# Aim of the task
The word "below": in how many lines of the records does it appear? Reply with the number alone.

═════ Material for this task

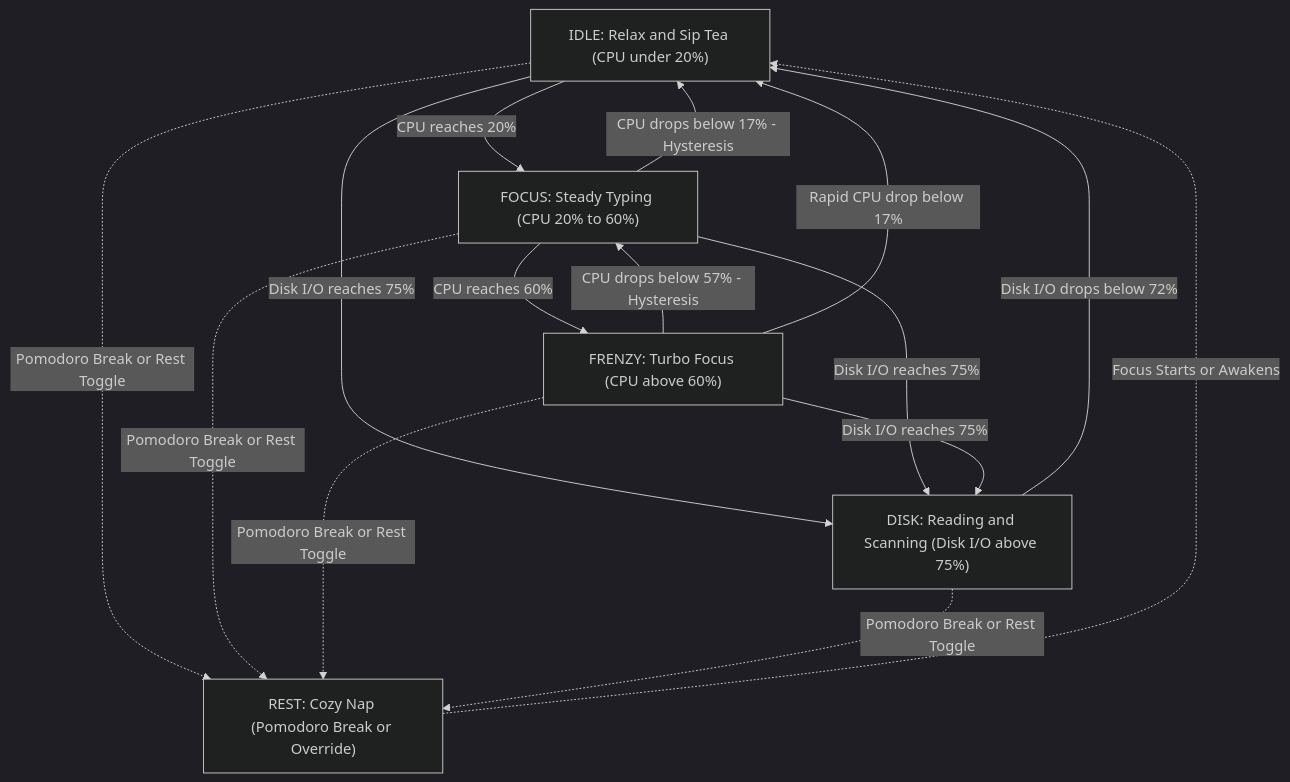
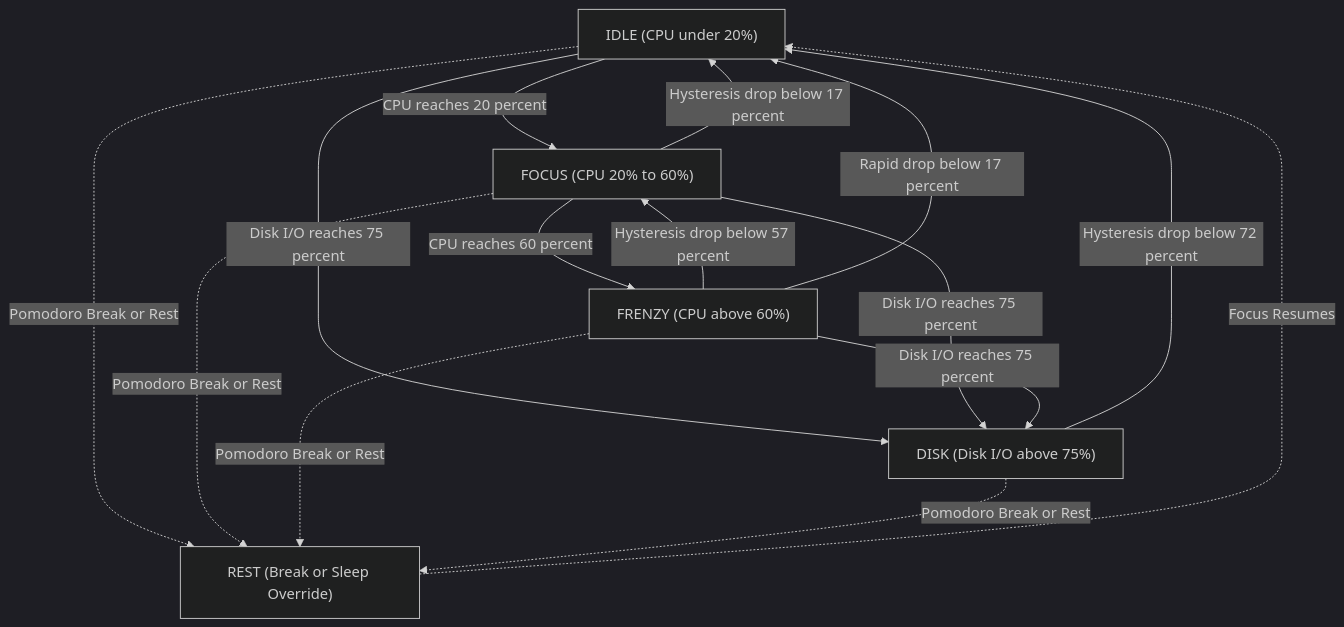
The diagram in README.md (vavinon/lofi-bun-companion), drawn with Mermaid (dark theme) before and after one commit.

Commit message:
docs(readme): simplify mermaid flowchart labels for seamless github rendering

````diff
--- a/README.md
+++ b/README.md
@@ -78,25 +78,25 @@
 ```mermaid
 flowchart TD
-    IDLE["IDLE: Relax and Sip Tea (CPU under 20%)"]
-    FOCUS["FOCUS: Steady Typing (CPU 20% to 60%)"]
-    FRENZY["FRENZY: Turbo Focus (CPU above 60%)"]
-    DISK["DISK: Reading and Scanning (Disk I/O above 75%)"]
-    REST["REST: Cozy Nap (Pomodoro Break or Override)"]
+    IDLE["IDLE (CPU under 20%)"]
+    FOCUS["FOCUS (CPU 20% to 60%)"]
+    FRENZY["FRENZY (CPU above 60%)"]
+    DISK["DISK (Disk I/O above 75%)"]
+    REST["REST (Break or Sleep Override)"]
 
-    IDLE -->|CPU reaches 20%| FOCUS
-    FOCUS -->|CPU drops below 17% - Hysteresis| IDLE
-    FOCUS -->|CPU reaches 60%| FRENZY
-    FRENZY -->|CPU drops below 57% - Hysteresis| FOCUS
-    FRENZY -->|Rapid CPU drop below 17%| IDLE
+    IDLE -->|CPU reaches 20 percent| FOCUS
+    FOCUS -->|Hysteresis drop below 17 percent| IDLE
+    FOCUS -->|CPU reaches 60 percent| FRENZY
+    FRENZY -->|Hysteresis drop below 57 percent| FOCUS
+    FRENZY -->|Rapid drop below 17 percent| IDLE
 
-    IDLE -->|Disk I/O reaches 75%| DISK
-    FOCUS -->|Disk I/O reaches 75%| DISK
-    FRENZY -->|Disk I/O reaches 75%| DISK
-    DISK -->|Disk I/O drops below 72%| IDLE
+    IDLE -->|Disk I/O reaches 75 percent| DISK
+    FOCUS -->|Disk I/O reaches 75 percent| DISK
+    FRENZY -->|Disk I/O reaches 75 percent| DISK
+    DISK -->|Hysteresis drop below 72 percent| IDLE
 
-    IDLE -.->|Pomodoro Break or Rest Toggle| REST
-    FOCUS -.->|Pomodoro Break or Rest Toggle| REST
-    FRENZY -.->|Pomodoro Break or Rest Toggle| REST
-    DISK -.->|Pomodoro Break or Rest Toggle| REST
-    REST -.->|Focus Starts or Awakens| IDLE
+    IDLE -.->|Pomodoro Break or Rest| REST
+    FOCUS -.->|Pomodoro Break or Rest| REST
+    FRENZY -.->|Pomodoro Break or Rest| REST
+    DISK -.->|Pomodoro Break or Rest| REST
+    REST -.->|Focus Resumes| IDLE
 ```
````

══════════

# Response to the exercise
8